What to make of such a complicated story? The modern tendency to apply a neat summary and hunt for a moral component can take you in all sorts of directions here. Was it admirable or vainglorious to keep going back, again and again, risking the lives of his crewmates, abandoning loved ones at home and plunging himself into deeper and deeper financial ruin? Is he a stirring example of the restless heroism that every explorer aspires towards - or the wearisome, destructive machismo that so often plagues such stories?
However your feelings land on the matter, Shackleton’s story of his most famous trans-Antarctic expedition, “South,” is a superb, thrilling and haunting read. (It’s in the public domain in the U.S., and you can pick up a digital copy here.)
What is it about Antarctica that captures our imagination?
Part of it is surely down to just how astoundingly inhospitable it is. As I wrote previously:
“It’s a place too extreme, too formidable, too mysterious and far too big for you to go exploring. But you can come here, and you can set foot out here, beyond the edge of everything you know, and get a feel for what an entirely different world without people would look like.”
But in every age, there are some who refuse to be told what their human limits are, and are willing to risk their lives in testing them. Shackleton was one - and just a few days ago, British Army Captain Preet Chandi became another.
After two years of training in central England and Greenland, she set off alone to trek 700 miles in 40 days (an average of 17 miles a day), pulling a 90kg sled through temperatures of -50 Celsius, 60 mile-an-hour winds, poor visibility and a persistent cough & sickness (which thankfully didn’t turn out to be COVID-19).
She’s the first person to reach the South Pole on foot in the last two years, and believed to be the first non-white woman to do it - with the women’s record for the fastest trek belonging to Johanna Davidsson from Sweden in 2016 (38 days, 23 hours, 55 minutes).
Captain Chandi, an Army physiotherapist by trade, completed her incredible journey days earlier than planned (!), and sent the following message from the Pole:
“I made it to the South Pole where it's snowing. Feeling so many emotions right now. I knew nothing about the polar world three years ago and it feels so surreal to finally be here. It was tough getting here and I want to thank everybody for their support. This expedition was always about so much more than me. I wanted to encourage people to push boundaries and believe in themselves."
Speaking to The Guardian during her pre-expedition training, she said:
“I am an Asian woman; I’m not the image that people expect to see out there. People say the outdoors is for everyone and yes, it is. But if you come from a community that is not involved in it at all, or you don’t see anybody that looks like you doing it, it can be really hard.”
Whether this is her only visit to Antarctica or the first of many, she’s left her mark - and will inspire others to follow her example, just as Shackleton did. How far will humanity’s obsession with the least welcoming place on our planet go?
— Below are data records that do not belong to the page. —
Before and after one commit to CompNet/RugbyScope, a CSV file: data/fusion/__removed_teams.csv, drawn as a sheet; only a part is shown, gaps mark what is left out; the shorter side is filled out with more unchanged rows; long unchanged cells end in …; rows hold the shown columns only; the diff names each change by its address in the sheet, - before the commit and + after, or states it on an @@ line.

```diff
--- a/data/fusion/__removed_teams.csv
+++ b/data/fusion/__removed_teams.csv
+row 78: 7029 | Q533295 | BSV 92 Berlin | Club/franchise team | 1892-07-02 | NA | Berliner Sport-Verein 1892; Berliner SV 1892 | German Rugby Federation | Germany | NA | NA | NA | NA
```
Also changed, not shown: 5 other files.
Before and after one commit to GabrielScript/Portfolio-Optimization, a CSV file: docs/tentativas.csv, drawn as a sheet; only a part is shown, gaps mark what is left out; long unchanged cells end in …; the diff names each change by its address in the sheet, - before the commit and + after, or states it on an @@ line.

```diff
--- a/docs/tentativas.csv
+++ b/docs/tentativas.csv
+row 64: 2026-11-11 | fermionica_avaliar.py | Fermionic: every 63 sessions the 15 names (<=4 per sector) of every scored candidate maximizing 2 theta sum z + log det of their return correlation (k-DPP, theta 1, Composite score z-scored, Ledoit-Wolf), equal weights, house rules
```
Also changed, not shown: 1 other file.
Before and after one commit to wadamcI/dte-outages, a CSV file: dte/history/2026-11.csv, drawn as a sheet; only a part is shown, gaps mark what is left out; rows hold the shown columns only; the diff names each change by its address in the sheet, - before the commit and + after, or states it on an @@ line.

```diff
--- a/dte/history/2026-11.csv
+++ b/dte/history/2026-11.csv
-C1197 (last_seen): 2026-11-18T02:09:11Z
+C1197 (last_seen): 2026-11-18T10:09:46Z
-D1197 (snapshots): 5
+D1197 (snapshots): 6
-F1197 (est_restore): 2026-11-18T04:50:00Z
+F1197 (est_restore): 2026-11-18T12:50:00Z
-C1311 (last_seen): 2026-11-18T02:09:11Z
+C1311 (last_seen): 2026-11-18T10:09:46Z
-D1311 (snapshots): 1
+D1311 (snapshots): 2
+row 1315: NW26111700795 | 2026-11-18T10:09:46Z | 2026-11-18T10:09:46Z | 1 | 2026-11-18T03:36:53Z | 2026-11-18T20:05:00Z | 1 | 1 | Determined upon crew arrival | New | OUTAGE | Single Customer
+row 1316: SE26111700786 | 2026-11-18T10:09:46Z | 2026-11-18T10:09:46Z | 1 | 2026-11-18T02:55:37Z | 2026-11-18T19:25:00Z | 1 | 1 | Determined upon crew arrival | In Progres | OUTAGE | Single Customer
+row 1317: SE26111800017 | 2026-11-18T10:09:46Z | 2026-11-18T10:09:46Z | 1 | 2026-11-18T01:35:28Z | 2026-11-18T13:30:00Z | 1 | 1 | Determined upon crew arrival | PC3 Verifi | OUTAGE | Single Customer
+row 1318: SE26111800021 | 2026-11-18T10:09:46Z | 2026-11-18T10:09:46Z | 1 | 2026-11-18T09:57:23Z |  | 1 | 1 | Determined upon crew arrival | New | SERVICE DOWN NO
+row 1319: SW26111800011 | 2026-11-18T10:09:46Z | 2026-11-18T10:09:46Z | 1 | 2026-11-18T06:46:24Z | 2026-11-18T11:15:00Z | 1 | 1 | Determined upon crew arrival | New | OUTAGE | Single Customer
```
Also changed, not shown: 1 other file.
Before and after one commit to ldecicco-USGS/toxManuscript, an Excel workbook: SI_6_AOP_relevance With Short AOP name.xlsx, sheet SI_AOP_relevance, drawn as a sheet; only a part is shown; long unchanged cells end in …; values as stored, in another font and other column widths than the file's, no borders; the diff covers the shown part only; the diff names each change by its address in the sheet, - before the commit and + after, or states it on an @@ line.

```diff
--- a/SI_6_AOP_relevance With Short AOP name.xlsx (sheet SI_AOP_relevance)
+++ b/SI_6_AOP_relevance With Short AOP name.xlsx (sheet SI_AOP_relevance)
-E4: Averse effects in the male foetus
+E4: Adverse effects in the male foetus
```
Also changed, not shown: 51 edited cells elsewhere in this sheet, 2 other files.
Perhaps this is just the tip of the iceberg.
If all this has given you a hankering for the ends of the earth, join us on our 11-night cruise through the majestic fjords of Norway at the end of April.